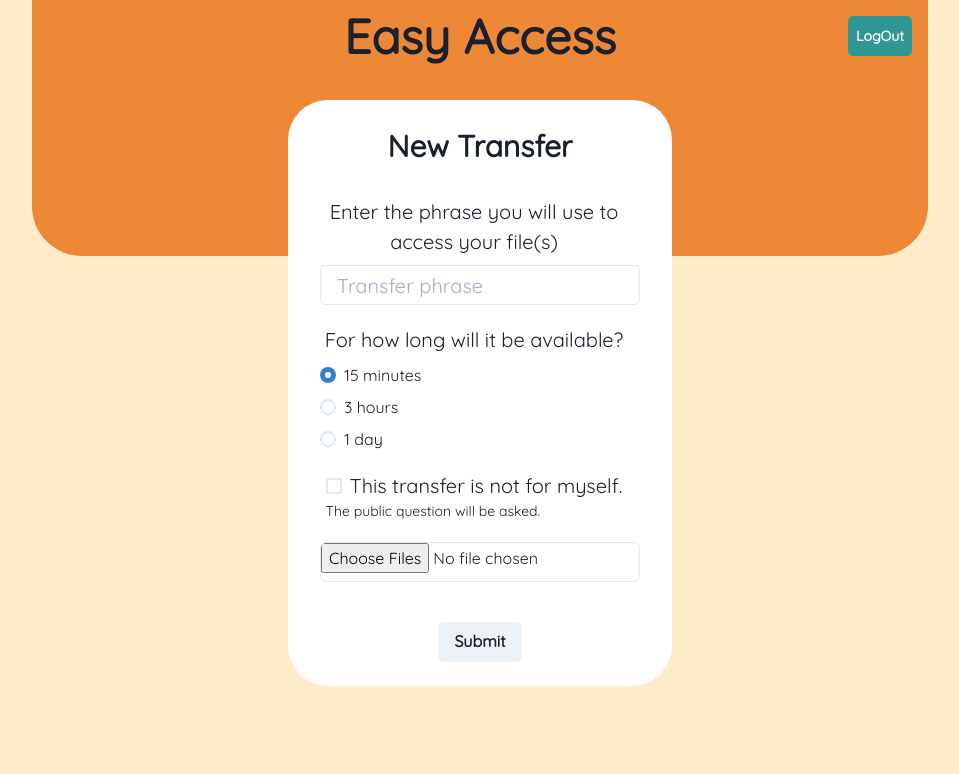
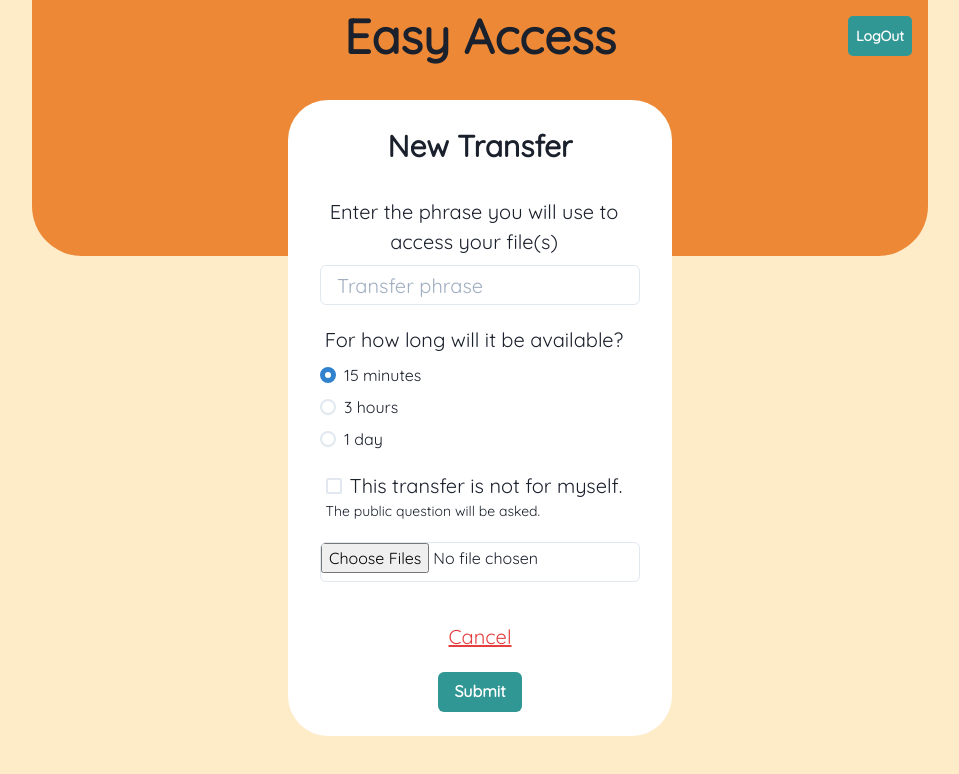
Before and after one commit to UrielFuentes98/easy-access, a React (Create React App) app in the folder web/: page /newtransfer in a window 1280 px wide. Shown: the top 774 px of the page, without its empty margins (160-1119 px from the left). Built offline with nearby package versions, Linux system fonts and the light colour scheme; what magic-sdk would draw is missing.

Commit message:
Adding cancel link to new transfer.

```diff
--- a/web/src/Pages/GetTransfer/index.tsx
+++ b/web/src/Pages/GetTransfer/index.tsx
@@ -68,7 +68,7 @@ function GetTransfer() {
           Transfer
         </Text>
         <Link to={SITE_PATHS.LANDING} style={{ marginLeft: "auto" }}>
-          <CloseIcon color="red.600" boxSize={{ base: 3, lg: 5 }} />
+          <CloseIcon color="red.600" boxSize={{ base: 3, lg: 4 }} />
         </Link>
       </Box>
       {filesNames.map((fileName, key) => (
--- /dev/null
+++ b/web/src/Pages/NewTransfer/CancelLink/index.tsx
@@ -0,0 +1,53 @@
+import {
+  Button,
+  Link,
+  Popover,
+  PopoverArrow,
+  PopoverBody,
+  PopoverCloseButton,
+  PopoverContent,
+  PopoverHeader,
+  PopoverTrigger,
+} from "@chakra-ui/react";
+import { SITE_PATHS } from "app/routes";
+import { useHistory } from "react-router-dom";
+
+function CancelLink() {
+  const history = useHistory();
+  return (
+    <Popover>
+      {() => (
+        <>
+          <PopoverTrigger>
+            <Link
+              textDecoration="underline"
+              color="red.500"
+              fontSize={{ base: "md", lg: "xl" }}
+            >
+              Cancel
+            </Link>
+          </PopoverTrigger>
+          <PopoverContent alignItems="center" maxW={{ base: "3xs", lg: "2xs" }}>
+            <PopoverArrow />
+            <PopoverCloseButton />
+            <PopoverHeader>
+              Are you sure you want to cancel the transfer?
+            </PopoverHeader>
+            <PopoverBody>
+              <Button
+                colorScheme="blue"
+                onClick={async () => {
+                  history.push(SITE_PATHS.HOME);
+                }}
+              >
+                Yes
+              </Button>
+            </PopoverBody>
+          </PopoverContent>
+        </>
+      )}
+    </Popover>
+  );
+}
+
+export default CancelLink;
--- a/web/src/Pages/NewTransfer/index.tsx
+++ b/web/src/Pages/NewTransfer/index.tsx
@@ -14,6 +14,7 @@ import { SITE_PATHS } from "app/routes";
 import { setNewTransferPhrase, setRecentTransfer } from "./newTransferSlice";
 import { useAppDispatch } from "app/hooks";
 import UploadedFiles from "./UploadedFiles";
+import CancelLink from "./CancelLink";
 
 export interface NewTransferForm {
   phrase: string;
@@ -86,7 +87,7 @@ function NewTransfer() {
             }
           }}
         >
-          {({ isSubmitting, setFieldValue, values }) => (
+          {({ isSubmitting }) => (
             <Form>
               <VStack flexFlow="column" alignItems="center" spacing={5}>
                 <Text fontSize={["xl", null, "3xl"]} fontWeight="bold" pb={2}>
@@ -142,7 +143,12 @@ function NewTransfer() {
                     {errMsg}
                   </Alert>
                 )}
-                <Button type="submit" isLoading={isSubmitting}>
+                <CancelLink />
+                <Button
+                  type="submit"
+                  colorScheme="teal"
+                  isLoading={isSubmitting}
+                >
                   Submit
                 </Button>
               </VStack>
```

•••

Every line in the data above that includes the word "CancelLink" should be copied.

▶ [EXERCISE RESULT]:
+++ b/web/src/Pages/NewTransfer/CancelLink/index.tsx
+function CancelLink() {
+export default CancelLink;
+import CancelLink from "./CancelLink";
+                <CancelLink />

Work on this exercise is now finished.